__TASK STATEMENT__
Across the whole listing, copy out every line that includes the string "interfaces".

================

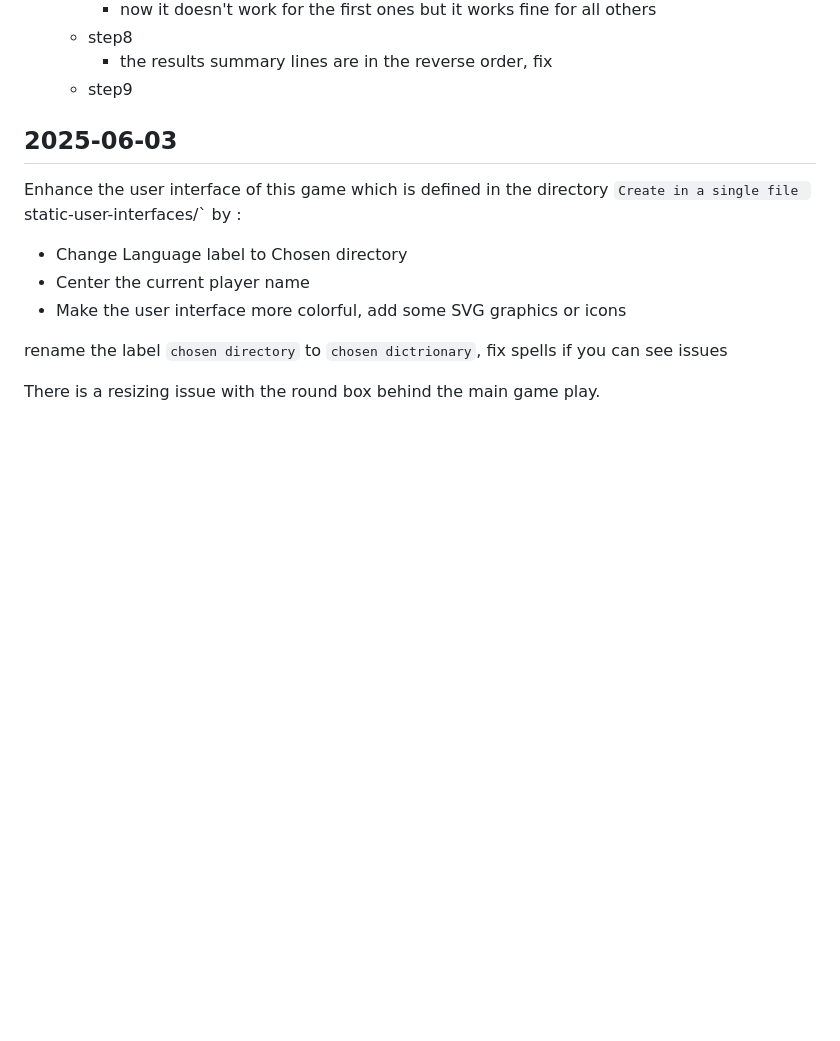
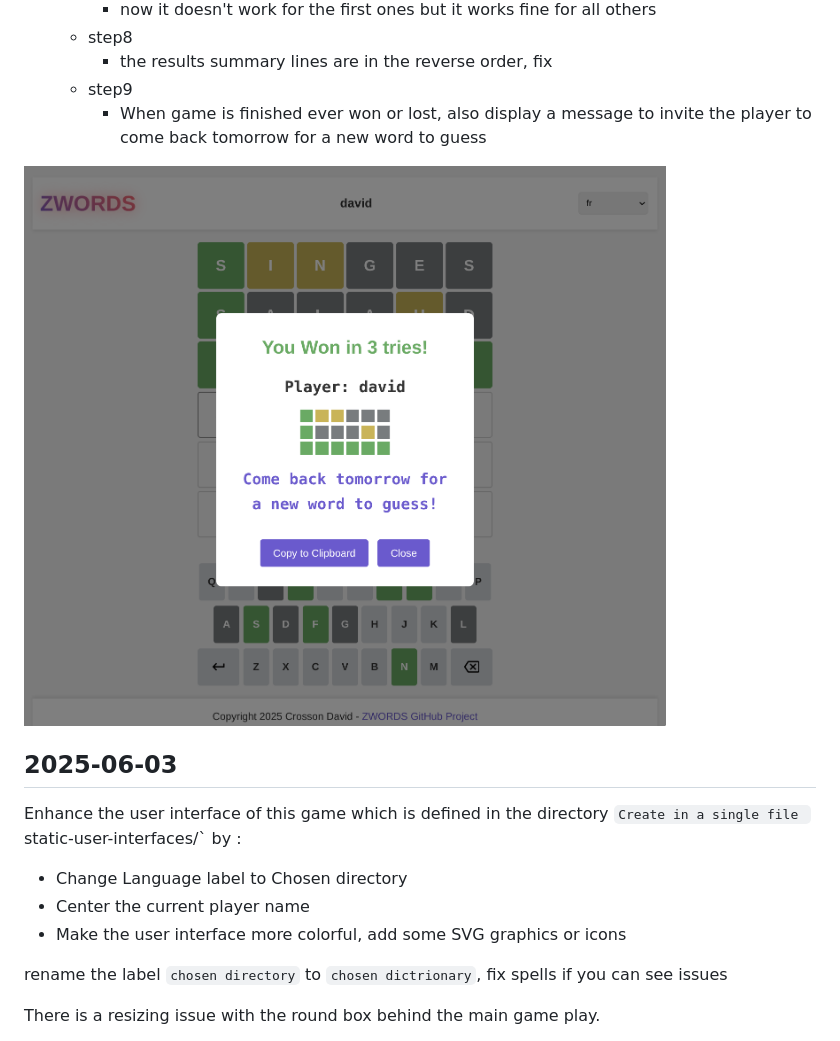
Before and after one commit to dacr/zwords, a Markdown page: static-user-interfaces-prompt/README.md, the part around the change. Drawn GitHub-style; pictures changed too: static-user-interfaces-prompt/2025-06-25.png (added); blank space fills up the shorter version.

Commit message:
Update README to include "come back tomorrow" message and add corresponding image

```diff
--- a/static-user-interfaces-prompt/README.md
+++ b/static-user-interfaces-prompt/README.md
@@ -29,6 +29,10 @@
   - step8
     - the results summary lines are in the reverse order, fix
   - step9
+    - When game is finished ever won or lost, also display a message to invite the player to come back tomorrow for a new word to guess
+
+![](2025-06-25.png)
+
 
 ## 2025-06-03
 
```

================

__SOLVED EXERCISE__
Before and after one commit to dacr/zwords, a Markdown page: static-user-interfaces-prompt/README.md, the part around the change. Drawn GitHub-style; pictures changed too: static-user-interfaces-prompt/2025-06-25.png (added); blank space fills up the shorter version.
--- a/static-user-interfaces-prompt/README.md
+++ b/static-user-interfaces-prompt/README.md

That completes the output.